That is why I’ve become rather uncomfortably comfortable with being the bad guy; I even wear villainous black most of the time to remind myself to concentrate on honest confrontation as necessary to handle problems. But in a household of adults, to be honest, problem solving is rarely managed by only one person. There is a requirement for both sides to seek a solution and that means admission OF a problem in most cases. If one side simply labels everything that is not working as “not MY fault” or “not MY problem” there isn’t going to be a civil resolution.
Mental health issues are often a base for this sort of thing. For over 35 years of my marriage, I struggled to fix problems created by my spouse’s PTSD, for instance. He did not admit to the problem and fought all solutions. It made for a very rough marital road. It was destructive to us both. It wasn’t until his sons confronted him quite vocally that he realized how his behavior appeared to everyone except him. He has been seeking help with an increasingly cooperative mind-set over the last five to six years and it is helping. Now, I have to find my own road back from the damages I have taken over those years, too. My own emotions are pretty mangled and muted by years of not being heard. Counseling DOES help – even if at times it is uncomfortable!

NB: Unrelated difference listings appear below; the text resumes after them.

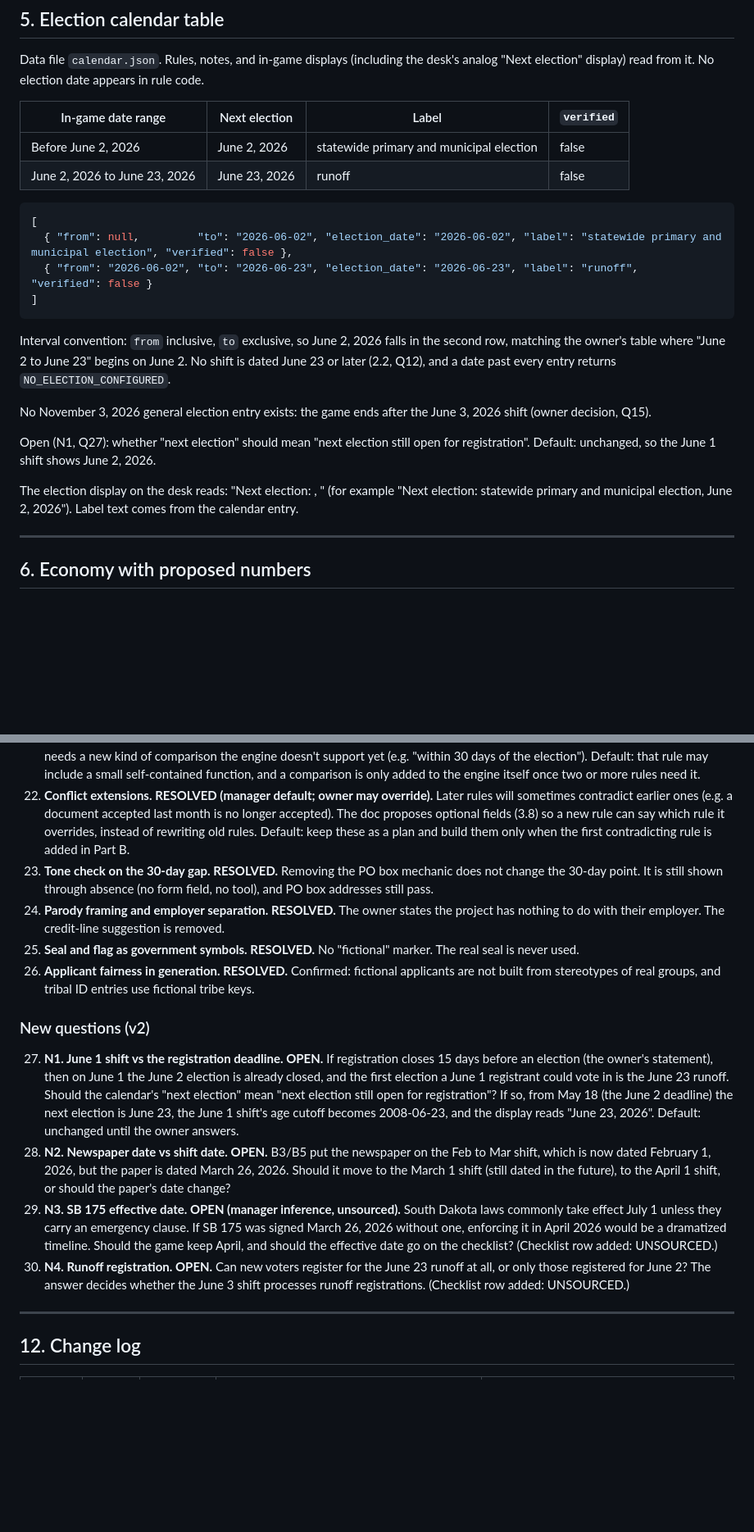
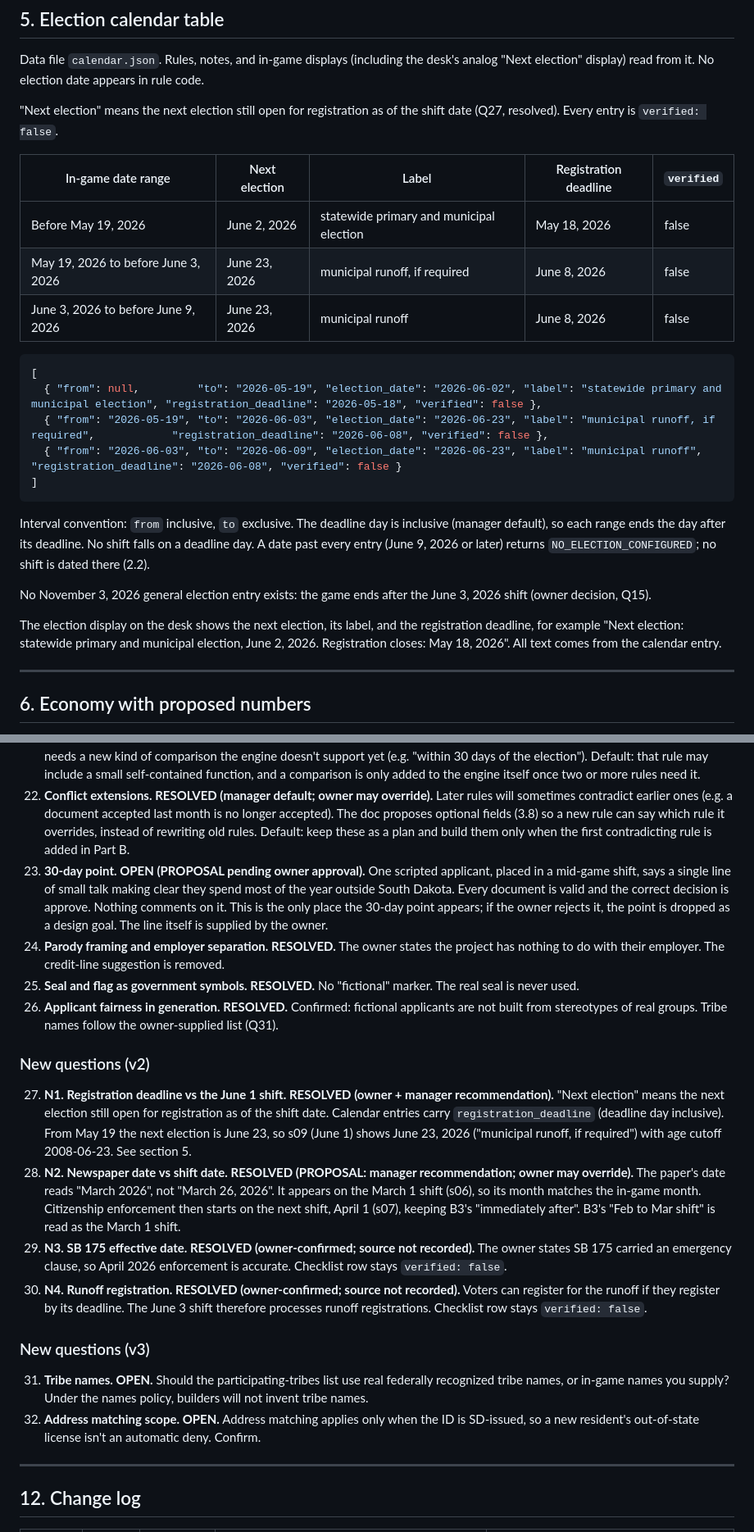
Before and after one commit to addison-sddp/Time-Of-Registration-SD, a Markdown page: docs/DESIGN.md, 2 parts joined by grey strips. Shown at 82% size. GitHub-like rendering; blank space fills up the shorter version.

````diff
--- a/docs/DESIGN.md
+++ b/docs/DESIGN.md
@@ -514,25 +536,27 @@ Federal cross-reference: the owner's note says the federal reference appears to
 
 Data file `calendar.json`. Rules, notes, and in-game displays (including the desk's analog "Next election" display) read from it. No election date appears in rule code.
 
-| In-game date range | Next election | Label | `verified` |
-|---|---|---|---|
-| Before June 2, 2026 | June 2, 2026 | statewide primary and municipal election | false |
-| June 2, 2026 to June 23, 2026 | June 23, 2026 | runoff | false |
+"Next election" means the next election still open for registration as of the shift date (Q27, resolved). Every entry is `verified: false`.
+
+| In-game date range | Next election | Label | Registration deadline | `verified` |
+|---|---|---|---|---|
+| Before May 19, 2026 | June 2, 2026 | statewide primary and municipal election | May 18, 2026 | false |
+| May 19, 2026 to before June 3, 2026 | June 23, 2026 | municipal runoff, if required | June 8, 2026 | false |
+| June 3, 2026 to before June 9, 2026 | June 23, 2026 | municipal runoff | June 8, 2026 | false |
 
 ```json
 [
-  { "from": null,         "to": "2026-06-02", "election_date": "2026-06-02", "label": "statewide primary and municipal election", "verified": false },
-  { "from": "2026-06-02", "to": "2026-06-23", "election_date": "2026-06-23", "label": "runoff",             "verified": false }
+  { "from": null,         "to": "2026-05-19", "election_date": "2026-06-02", "label": "statewide primary and municipal election", "registration_deadline": "2026-05-18", "verified": false },
+  { "from": "2026-05-19", "to": "2026-06-03", "election_date": "2026-06-23", "label": "municipal runoff, if required",            "registration_deadline": "2026-06-08", "verified": false },
+  { "from": "2026-06-03", "to": "2026-06-09", "election_date": "2026-06-23", "label": "municipal runoff",                         "registration_deadline": "2026-06-08", "verified": false }
 ]
 ```
 
-Interval convention: `from` inclusive, `to` exclusive, so June 2, 2026 falls in the second row, matching the owner's table where "June 2 to June 23" begins on June 2. No shift is dated June 23 or later (2.2, Q12), and a date past every entry returns `NO_ELECTION_CONFIGURED`.
+Interval convention: `from` inclusive, `to` exclusive. The deadline day is inclusive (manager default), so each range ends the day after its deadline. No shift falls on a deadline day. A date past every entry (June 9, 2026 or later) returns `NO_ELECTION_CONFIGURED`; no shift is dated there (2.2).
 
 No November 3, 2026 general election entry exists: the game ends after the June 3, 2026 shift (owner decision, Q15).
 
-Open (N1, Q27): whether "next election" should mean "next election still open for registration". Default: unchanged, so the June 1 shift shows June 2, 2026.
-
-The election display on the desk reads: "Next election: <label>, <date>" (for example "Next election: statewide primary and municipal election, June 2, 2026"). Label text comes from the calendar entry.
+The election display on the desk shows the next election, its label, and the registration deadline, for example "Next election: statewide primary and municipal election, June 2, 2026. Registration closes: May 18, 2026". All text comes from the calendar entry.
 
 ---
 
@@ -837,17 +866,22 @@ Numbered sequentially. Status tags: RESOLVED (owner answer recorded), PENDING, o
 20. **Causation reading. RESOLVED.** The ending must avoid real names. Binding names policy in 1.3.
 21. **Core-edit boundary. RESOLVED (manager default; owner may override).** Most rules are pure data. Occasionally a future rule needs a new kind of comparison the engine doesn't support yet (e.g. "within 30 days of the election"). Default: that rule may include a small self-contained function, and a comparison is only added to the engine itself once two or more rules need it.
 22. **Conflict extensions. RESOLVED (manager default; owner may override).** Later rules will sometimes contradict earlier ones (e.g. a document accepted last month is no longer accepted). The doc proposes optional fields (3.8) so a new rule can say which rule it overrides, instead of rewriting old rules. Default: keep these as a plan and build them only when the first contradicting rule is added in Part B.
-23. **Tone check on the 30-day gap. RESOLVED.** Removing the PO box mechanic does not change the 30-day point. It is still shown through absence (no form field, no tool), and PO box addresses still pass.
+23. **30-day point. OPEN (PROPOSAL pending owner approval).** One scripted applicant, placed in a mid-game shift, says a single line of small talk making clear they spend most of the year outside South Dakota. Every document is valid and the correct decision is approve. Nothing comments on it. This is the only place the 30-day point appears; if the owner rejects it, the point is dropped as a design goal. The line itself is supplied by the owner.
 24. **Parody framing and employer separation. RESOLVED.** The owner states the project has nothing to do with their employer. The credit-line suggestion is removed.
 25. **Seal and flag as government symbols. RESOLVED.** No "fictional" marker. The real seal is never used.
-26. **Applicant fairness in generation. RESOLVED.** Confirmed: fictional applicants are not built from stereotypes of real groups, and tribal ID entries use fictional tribe keys.
+26. **Applicant fairness in generation. RESOLVED.** Confirmed: fictional applicants are not built from stereotypes of real groups. Tribe names follow the owner-supplied list (Q31).
 
 ### New questions (v2)
 
-27. **N1. June 1 shift vs the registration deadline. OPEN.** If registration closes 15 days before an election (the owner's statement), then on June 1 the June 2 election is already closed, and the first election a June 1 registrant could vote in is the June 23 runoff. Should the calendar's "next election" mean "next election still open for registration"? If so, from May 18 (the June 2 deadline) the next election is June 23, the June 1 shift's age cutoff becomes 2008-06-23, and the display reads "June 23, 2026". Default: unchanged until the owner answers.
-28. **N2. Newspaper date vs shift date. OPEN.** B3/B5 put the newspaper on the Feb to Mar shift, which is now dated February 1, 2026, but the paper is dated March 26, 2026. Should it move to the March 1 shift (still dated in the future), to the April 1 shift, or should the paper's date change?
-29. **N3. SB 175 effective date. OPEN (manager inference, unsourced).** South Dakota laws commonly take effect July 1 unless they carry an emergency clause. If SB 175 was signed March 26, 2026 without one, enforcing it in April 2026 would be a dramatized timeline. Should the game keep April, and should the effective date go on the checklist? (Checklist row added: UNSOURCED.)
-30. **N4. Runoff registration. OPEN.** Can new voters register for the June 23 runoff at all, or only those registered for June 2? The answer decides whether the June 3 shift processes runoff registrations. (Checklist row added: UNSOURCED.)
+27. **N1. Registration deadline vs the June 1 shift. RESOLVED (owner + manager recommendation).** "Next election" means the next election still open for registration as of the shift date. Calendar entries carry `registration_deadline` (deadline day inclusive). From May 19 the next election is June 23, so s09 (June 1) shows June 23, 2026 ("municipal runoff, if required") with age cutoff 2008-06-23. See section 5.
+28. **N2. Newspaper date vs shift date. RESOLVED (PROPOSAL: manager recommendation; owner may override).** The paper's date reads "March 2026", not "March 26, 2026". It appears on the March 1 shift (s06), so its month matches the in-game month. Citizenship enforcement then starts on the next shift, April 1 (s07), keeping B3's "immediately after". B3's "Feb to Mar shift" is read as the March 1 shift.
+29. **N3. SB 175 effective date. RESOLVED (owner-confirmed; source not recorded).** The owner states SB 175 carried an emergency clause, so April 2026 enforcement is accurate. Checklist row stays `verified: false`.
+30. **N4. Runoff registration. RESOLVED (owner-confirmed; source not recorded).** Voters can register for the runoff if they register by its deadline. The June 3 shift therefore processes runoff registrations. Checklist row stays `verified: false`.
+
+### New questions (v3)
+
+31. **Tribe names. OPEN.** Should the participating-tribes list use real federally recognized tribe names, or in-game names you supply? Under the names policy, builders will not invent tribe names.
+32. **Address matching scope. OPEN.** Address matching applies only when the ID is SD-issued, so a new resident's out-of-state license isn't an automatic deny. Confirm.
 
 ---
 
````
Also changed, not shown: other parts of docs/DESIGN.md (+107 -78 lines).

If someone knows they have problems and refuses to seek help, deeming such “unnecessary” or “enough already”? It is not going to end well at all. Like this guy, he had an actual diagnosis and was on medication until he decided he was not mentally ill. Because sure, he would be the one qualified to make that decision, right? He bitches about his parents, who had to go to court to get him out of their house after eight years of his sponging off them while making them miserable and possibly frightening them, too. He says he doesn’t like their “small talk” and it is “harassment.” No, you giant ingrate – it is not harassment; it is your parents trying to let you know that although they cannot live with you, they CARE about you. Here is the hint: your parents are maintaining normal life. You are NOT: you can’t keep a job, your marriage failed, you lost custody of a kid for a REASON. If everything in your life is sucky – it just might be YOU that is the cause.
Adults living with other legal adults with mental health issues don’t have a lot of options. They cannot force said troubled adult – whether child, spouse, or in-law into medical help of any sort. Ultimately, all they can do is say “NO” to negative behaviors and such lack of tolerance for the craziness may end a relationship entirely. It is not risk-free. Ask any woman who said no to a husband with a gun and a mental hair trigger. Ask any parent who has had a child go from screaming “I hate you!” to taking a swing at them. It is a requirement for me to regularly ask myself if I am the source of “suck” in my own life.
Sometimes I am. If I am not taking care of myself physically and suffering more pain that usual – that is on me. If I am angry because I am avoiding dealing with a problem, that is on me. If I am being gaslighted because I told someone to stop being snide and nasty and they just couldn’t handle being called on their behavior? That is not on me. If this person KNOWS there are problems and refuses the help she insists any others in her own life must get? Well, double standard? Hypocrisy? IS there a nice word for it?
My life works. I’ve done my work on myself and keep doing it routinely. I’ve managed to hold it together for almost 65 years now without becoming a drunk, an addict, or any other sort of out-of-control sort. So when a twenty-something who doesn’t work, has never worked, and cannot manage phobic, neurotic behaviors is leaving because I shouted at her that one time? Well, yeah — I guess I should be glad I didn’t need a lawyer to make it happen, eh?